While the verdict is still out on younger men, the data for older men are more conclusive, experts say. The American Cancer Society and the American Urological Association both say annual PSA screening should be offered to average-risk men 50 and older, but only if they have a greater than 10-year life expectancy.
Treatments for prostate cancer can cause significant harm, rendering men incontinent or impotent, or leaving them with other urethral, bowel or bladder problems. Hormone treatments can cause weight gain, hot flashes, loss of muscle tone and osteoporosis.
Bottom Line: If you are 75 years of age or older, you probably don’t need any additional screening for prostate cancer.

This blog was excerpted from The New York Times, October 4, 2013
http://www.nytimes.com/2008/08/05/health/research/05prostate.html?_r=0

Sex After a Heart Attack

October 3, 2013

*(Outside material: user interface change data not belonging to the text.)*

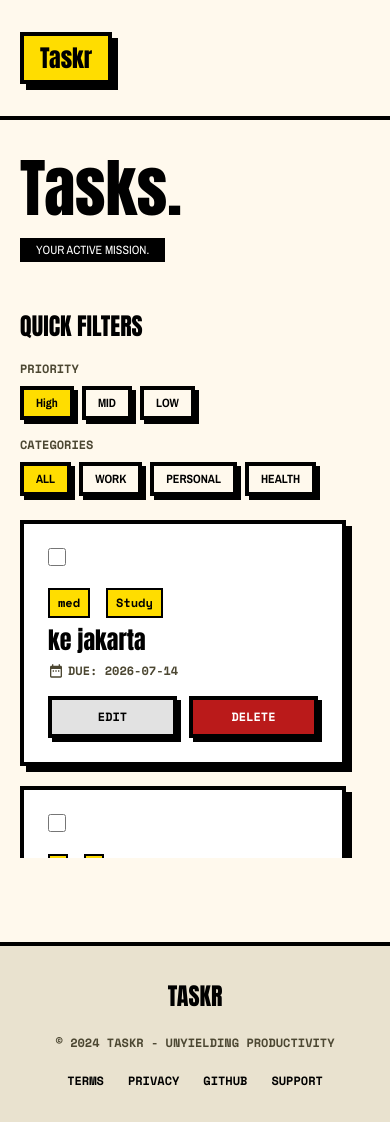
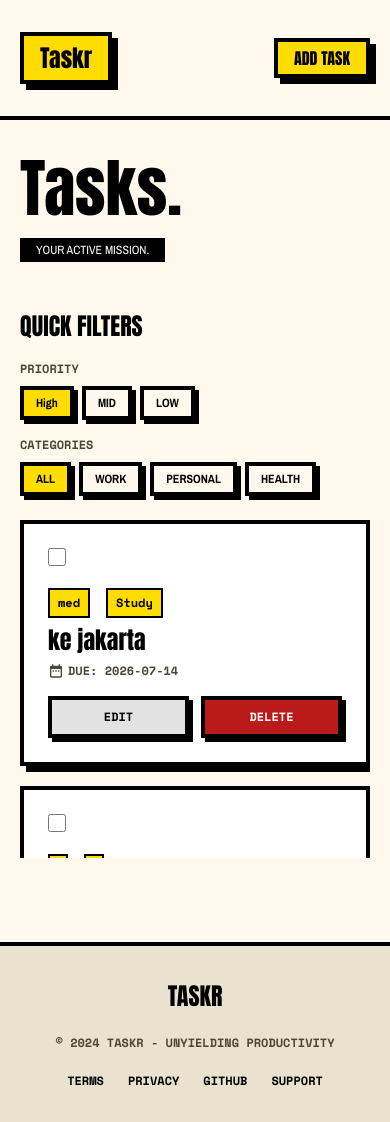
Before and after one commit to Zackyinnova/ToDo-Task-Project, a Flask app: page / in a window 390 px wide. Run offline with Flask 3, Linux system fonts and the light colour scheme; data comes from the database, SQL or seed files in the repository; some libraries are stand-ins or nearby versions.

Commit message:
style: styling for responsive mobile

```diff
--- a/Static/css/style.css
+++ b/Static/css/style.css
@@ -8,6 +8,16 @@
     box-shadow: 0px 0px 0px 0px #000000;
 }
 
+.scrollbar-hide::-webkit-scrollbar {
+    display: none;
+}
+
+.scrollbar-hide {
+    -ms-overflow-style: none;
+    scrollbar-width: none;
+}
+
+
 .ic--baseline-date-range {
   display: inline-block;
   width: 16px;
--- a/templates/index.html
+++ b/templates/index.html
@@ -62,7 +62,7 @@
             </div>
 
             <!--Right navbar-->
-            <div id="btn-addtask" class="hidden md:flex bg-[#ffdd00] py-1 px-4 border-4 border-black shadow-[6px_6px_0px_0px_#000] brutal-btn-hover brutal-btn-active transition-all">
+            <div id="btn-addtask" class=" md:flex bg-[#ffdd00] py-1 px-4 border-4 border-black shadow-[6px_6px_0px_0px_#000] brutal-btn-hover brutal-btn-active transition-all">
                 <P class="font-anton ">ADD TASK</P>
             </div>
         </nav>
@@ -139,7 +139,7 @@
                  </aside>
 
                 <!-- Task list -->
-                <div class="flex flex-col md:w-full gap-5 pr-6 max-h-[40vh] overflow-auto ">
+                <div class="flex flex-col md:w-full gap-5 md:pr-6 max-h-[40vh] scrollbar-hide overflow-auto ">
 
                     {% for item in data %}
                     <div class="flex flex-col flex-start md:items-center bg-white gap-4 border-4 border-black shadow-[6px_6px_0px_0px_#000] py-6 px-6 md:flex-row">
@@ -228,8 +228,8 @@
     </footer>
 
     <!--Overlay add task-->
-    <div id="overlay-addtask" class="hidden bg-black/55 w-full h-full fixed top-0 p-20 justify-center items-center">
-        <div class="border-4 flex flex-col gap-8 border-black bg-[#FFF9ED] w-[46%] p-8 text-10 font-anton shadow-[4px_4px_0px_0px_#000] ">
+    <div id="overlay-addtask" class="hidden bg-black/55 w-full h-full fixed top-0 p-6 md:p-20 justify-center items-center">
+        <div class="border-4 flex flex-col gap-8 border-black bg-[#FFF9ED] w-full md:w-[46%] p-8 text-10 font-anton shadow-[4px_4px_0px_0px_#000] ">
 
             <div class=" w-full">
                 <P class="uppercase text-[40px]">New Mission objective</P>
@@ -255,7 +255,7 @@
                     >
                 </div>
 
-                <div class="flex flex-row gap-6">
+                <div class="flex flex-col md:flex-row gap-6 ">
                     <div class="w-full">
                         <label class="font-space font-bold text-[14px] uppercase">
                             Category
```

A man has a recent heart attack. He is eager to get back in the saddle and remembers the movie, Something’s Gotta Give, when Jack Nicholson, who had a recent heart attack, asks his doctor about when “his best friend” can start getting back into action. He’s told that he has to wait until he can climb two flights of stairs without shortness of breadth or chest pain. Both the man and his partner are concerned if sex trigger could another heart attack.
It is well documented that fewer than 1% of heart attacks come from having sex. It makes sense to think of sex as a form of exercise: If your doctor clears you for physical activity, you’re also likely safe for sex. Remember the two flights of stairs test.
Most men and their partners are uncomfortable broaching the topic with their doctor. Most doctors are comfortable talking about sexual intimacy and you shouldn’t avoid the topic. Often the patient is surprised — or even relieved — that the doctor raises the subject.
Similar to any type of exercise, if you begin to feel symptoms such as chest pain, abnormal shortness of breath, fatigue, dizziness, or palpitations, it definitely makes sense to slow down what you’re doing, whether you’re a man or a woman. If you’re pretty certain it’s angina, which is temporary pain or pressure in the chest when the heart doesn’t get enough oxygen, it might help to take your nitroglycerin.
The exception to that advice is for men who use medication for erectile dysfunction such as Viagra, Levitra, and Cialis — it’s dangerous to take nitroglycerin. Your blood pressure can fall to dangerously low levels, and there’s an increased risk of heart attack and even death. If you’re on an erectile dysfunction drug and have heart-related symptoms during sex, call your doctor.
Bottom Line: Sexual intimacy is important to men at all ages and includes men who have had a recent heart attack. A candid conversation will help you get back to enjoying a sexual relationship with your significant other. Talk to your doctor

Smoking and Bladder Cancer-Now Another Reason To Stop Smoking

October 2, 2013

Just Say "No"

Just Say “No”


Some important facts about bladder cancer include:
• Bladder cancer is the sixth most commonly diagnosed cancer in the U.S.
• More than 72,000 new cases of bladder cancer are expected to be diagnosed in 2013.
• Approximately 15,000 people will die from the disease this year alone.
• Bladder cancer is three times more common in men than in women.
• One in 42 people will be diagnosed with bladder cancer during their lifetime.

Cigarette smokers have a higher risk of bladder cancer than non-smokers. Smoking tobacco is the most important known risk factor for bladder cancer. Smoking has been shown to be responsible for half of female bladder cancer cases. The increase in the proportion of smoking-attributable bladder cancer cases among women is likely explained by the greater prevalence of smoking among women.
Here’s the good news: As with many other smoking-related cancers, smoking cessation was associated with reduced bladder cancer risk.
Bottom Line: Smoking is certainly implicated as a cause of bladder cancer. By stopping the use of cigarettes, you can decrease the risk of bladder cancer.